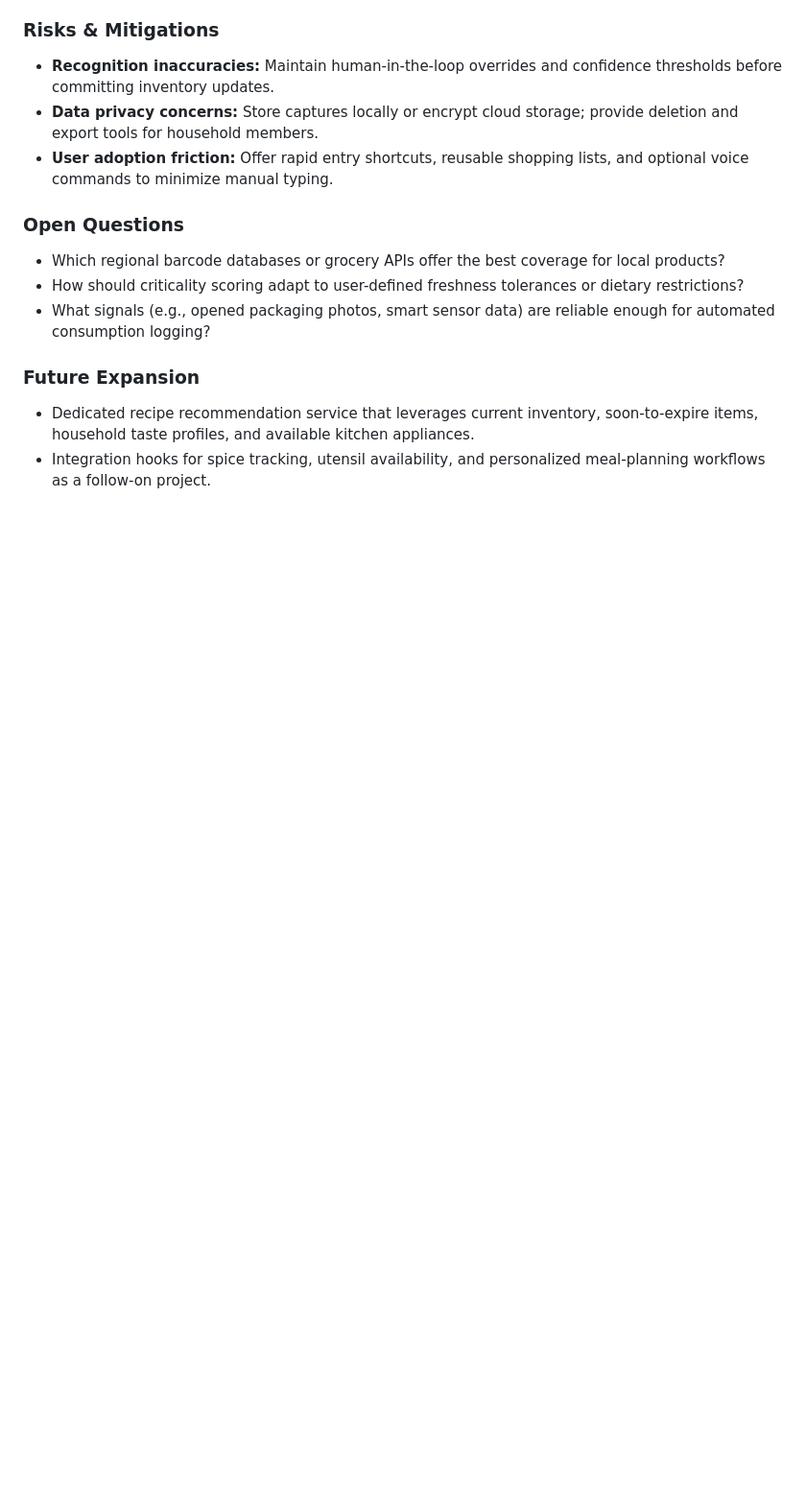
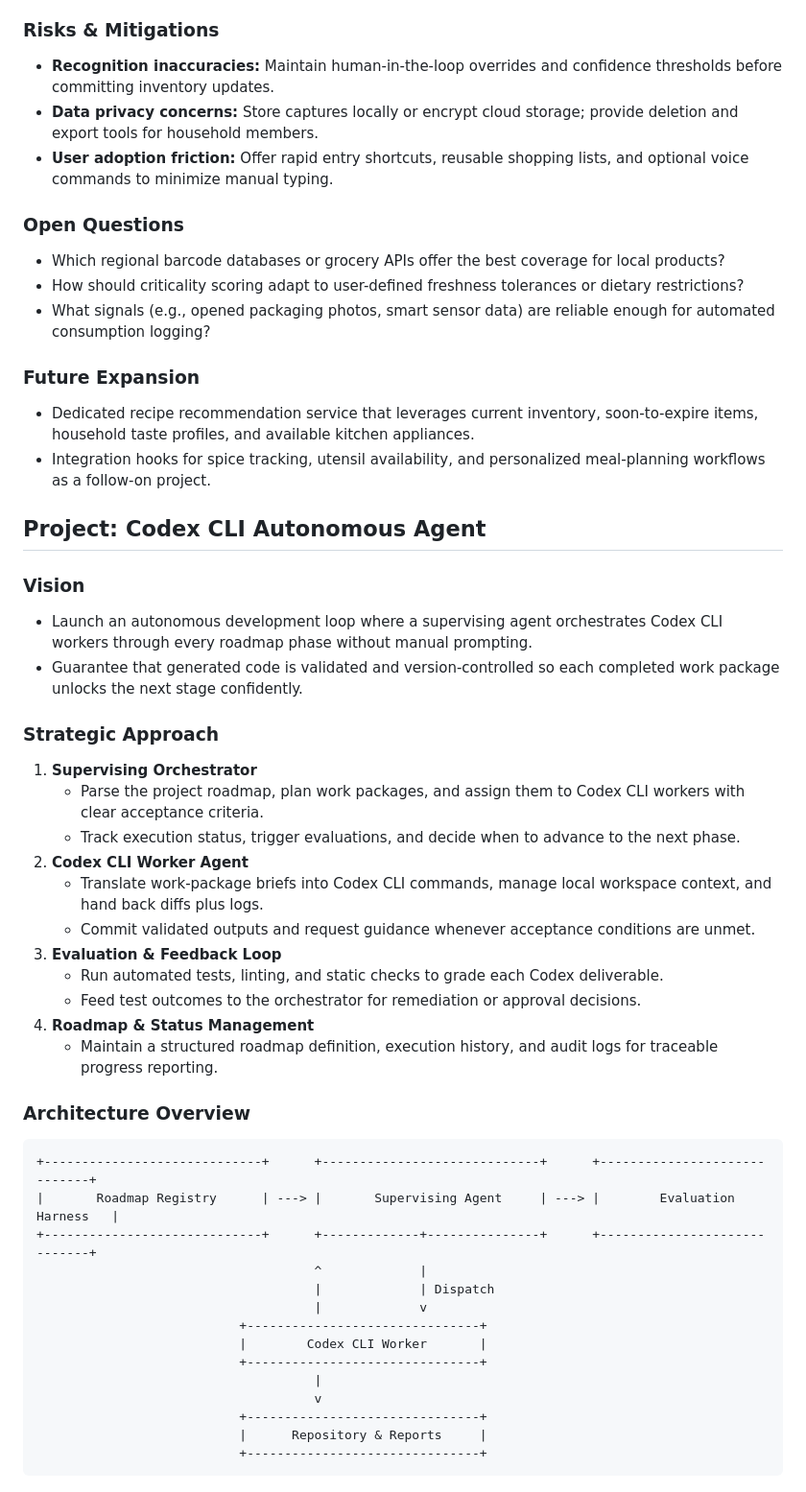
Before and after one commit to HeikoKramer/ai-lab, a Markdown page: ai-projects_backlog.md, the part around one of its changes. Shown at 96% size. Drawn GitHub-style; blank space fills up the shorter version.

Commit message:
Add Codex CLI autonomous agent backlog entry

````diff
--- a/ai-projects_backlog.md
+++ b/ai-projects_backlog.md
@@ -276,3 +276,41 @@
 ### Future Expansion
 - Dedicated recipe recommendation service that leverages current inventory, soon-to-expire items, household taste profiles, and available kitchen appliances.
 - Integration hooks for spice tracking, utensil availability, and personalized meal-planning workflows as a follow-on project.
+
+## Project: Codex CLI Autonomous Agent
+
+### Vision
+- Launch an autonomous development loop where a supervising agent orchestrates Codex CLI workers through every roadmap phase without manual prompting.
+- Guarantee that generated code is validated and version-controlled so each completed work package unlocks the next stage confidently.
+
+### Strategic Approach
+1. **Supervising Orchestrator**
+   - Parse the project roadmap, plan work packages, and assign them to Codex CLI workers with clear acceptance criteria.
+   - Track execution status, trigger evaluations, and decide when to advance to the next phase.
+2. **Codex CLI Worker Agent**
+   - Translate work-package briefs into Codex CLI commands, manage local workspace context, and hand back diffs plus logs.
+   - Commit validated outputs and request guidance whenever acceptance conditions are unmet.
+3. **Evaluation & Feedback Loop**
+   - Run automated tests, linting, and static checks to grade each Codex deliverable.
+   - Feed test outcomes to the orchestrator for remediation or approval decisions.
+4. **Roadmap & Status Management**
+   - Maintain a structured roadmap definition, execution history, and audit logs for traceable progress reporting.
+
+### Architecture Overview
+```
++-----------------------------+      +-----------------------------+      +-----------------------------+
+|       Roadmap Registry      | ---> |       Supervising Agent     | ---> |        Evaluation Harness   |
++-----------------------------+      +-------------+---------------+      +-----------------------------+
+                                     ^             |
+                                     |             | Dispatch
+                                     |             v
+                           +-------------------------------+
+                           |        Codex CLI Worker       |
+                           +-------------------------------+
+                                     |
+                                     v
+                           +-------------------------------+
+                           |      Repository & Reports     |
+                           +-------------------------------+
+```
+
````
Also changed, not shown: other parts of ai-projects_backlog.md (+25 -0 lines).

Aim of the exercise. Leaving aside the images, write out every entry above exactly.

Result of the task.
Before and after one commit to HeikoKramer/ai-lab, a Markdown page: ai-projects_backlog.md, the part around one of its changes. Shown at 96% size. Drawn GitHub-style; blank space fills up the shorter version.

Commit message:
Add Codex CLI autonomous agent backlog entry

````diff
--- a/ai-projects_backlog.md
+++ b/ai-projects_backlog.md
@@ -276,3 +276,41 @@
 ### Future Expansion
 - Dedicated recipe recommendation service that leverages current inventory, soon-to-expire items, household taste profiles, and available kitchen appliances.
 - Integration hooks for spice tracking, utensil availability, and personalized meal-planning workflows as a follow-on project.
+
+## Project: Codex CLI Autonomous Agent
+
+### Vision
+- Launch an autonomous development loop where a supervising agent orchestrates Codex CLI workers through every roadmap phase without manual prompting.
+- Guarantee that generated code is validated and version-controlled so each completed work package unlocks the next stage confidently.
+
+### Strategic Approach
+1. **Supervising Orchestrator**
+   - Parse the project roadmap, plan work packages, and assign them to Codex CLI workers with clear acceptance criteria.
+   - Track execution status, trigger evaluations, and decide when to advance to the next phase.
+2. **Codex CLI Worker Agent**
+   - Translate work-package briefs into Codex CLI commands, manage local workspace context, and hand back diffs plus logs.
+   - Commit validated outputs and request guidance whenever acceptance conditions are unmet.
+3. **Evaluation & Feedback Loop**
+   - Run automated tests, linting, and static checks to grade each Codex deliverable.
+   - Feed test outcomes to the orchestrator for remediation or approval decisions.
+4. **Roadmap & Status Management**
+   - Maintain a structured roadmap definition, execution history, and audit logs for traceable progress reporting.
+
+### Architecture Overview
+```
++-----------------------------+      +-----------------------------+      +-----------------------------+
+|       Roadmap Registry      | ---> |       Supervising Agent     | ---> |        Evaluation Harness   |
++-----------------------------+      +-------------+---------------+      +-----------------------------+
+                                     ^             |
+                                     |             | Dispatch
+                                     |             v
+                           +-------------------------------+
+                           |        Codex CLI Worker       |
+                           +-------------------------------+
+                                     |
+                                     v
+                           +-------------------------------+
+                           |      Repository & Reports     |
+                           +-------------------------------+
+```
+
````
Also changed, not shown: other parts of ai-projects_backlog.md (+25 -0 lines).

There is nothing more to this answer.